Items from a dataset
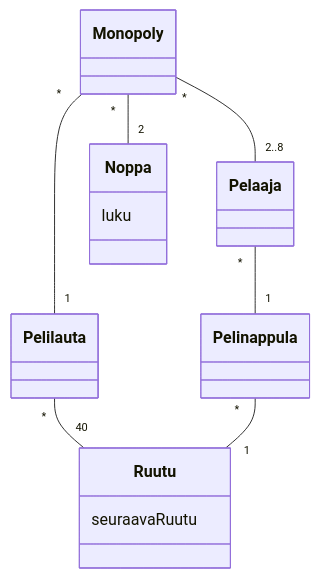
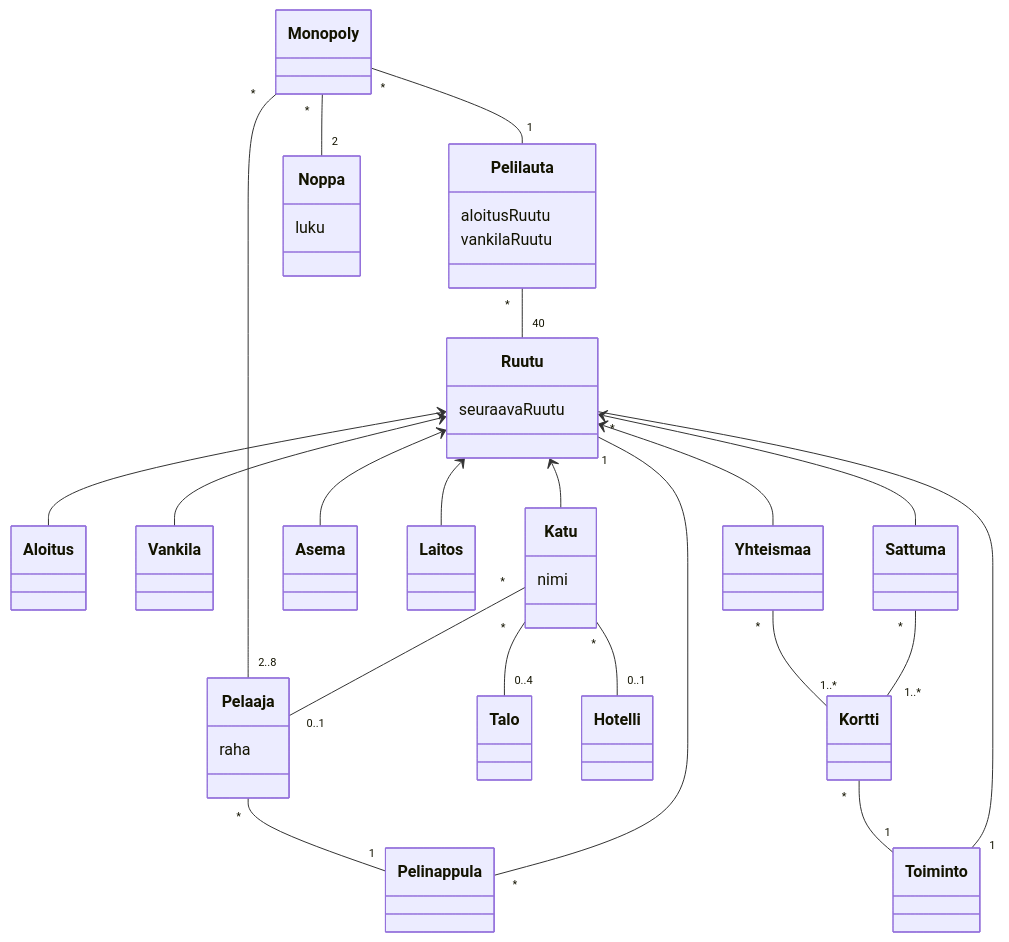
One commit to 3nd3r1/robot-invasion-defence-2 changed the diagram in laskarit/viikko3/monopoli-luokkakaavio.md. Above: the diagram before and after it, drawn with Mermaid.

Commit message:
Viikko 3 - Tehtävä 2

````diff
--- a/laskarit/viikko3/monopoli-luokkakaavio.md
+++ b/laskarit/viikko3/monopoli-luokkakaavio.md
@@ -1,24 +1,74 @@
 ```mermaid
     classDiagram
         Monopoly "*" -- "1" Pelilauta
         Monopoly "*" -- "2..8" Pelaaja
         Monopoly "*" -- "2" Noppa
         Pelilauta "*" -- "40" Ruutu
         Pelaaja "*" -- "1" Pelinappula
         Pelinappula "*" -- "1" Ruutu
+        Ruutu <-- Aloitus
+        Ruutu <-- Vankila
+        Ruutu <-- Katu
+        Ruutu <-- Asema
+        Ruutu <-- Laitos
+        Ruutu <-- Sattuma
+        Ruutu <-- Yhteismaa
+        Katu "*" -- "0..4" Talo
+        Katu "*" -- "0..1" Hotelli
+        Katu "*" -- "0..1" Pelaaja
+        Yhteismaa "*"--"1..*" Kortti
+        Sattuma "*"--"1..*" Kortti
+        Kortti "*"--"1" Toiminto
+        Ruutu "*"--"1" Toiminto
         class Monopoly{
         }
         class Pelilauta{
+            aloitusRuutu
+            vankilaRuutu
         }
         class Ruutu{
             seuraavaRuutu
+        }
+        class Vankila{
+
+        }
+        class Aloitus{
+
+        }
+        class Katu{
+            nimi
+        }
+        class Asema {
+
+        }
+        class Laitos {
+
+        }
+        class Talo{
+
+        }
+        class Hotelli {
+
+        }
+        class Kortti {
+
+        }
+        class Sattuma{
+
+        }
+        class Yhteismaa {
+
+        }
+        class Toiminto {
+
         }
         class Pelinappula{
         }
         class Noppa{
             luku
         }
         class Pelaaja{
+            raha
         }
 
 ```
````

#### [Assigned task]
Check each line of the entries, and copy the ones that contain "Monopoly".

#### [Answer section]
         Monopoly "*" -- "1" Pelilauta
         Monopoly "*" -- "2..8" Pelaaja
         Monopoly "*" -- "2" Noppa
         class Monopoly{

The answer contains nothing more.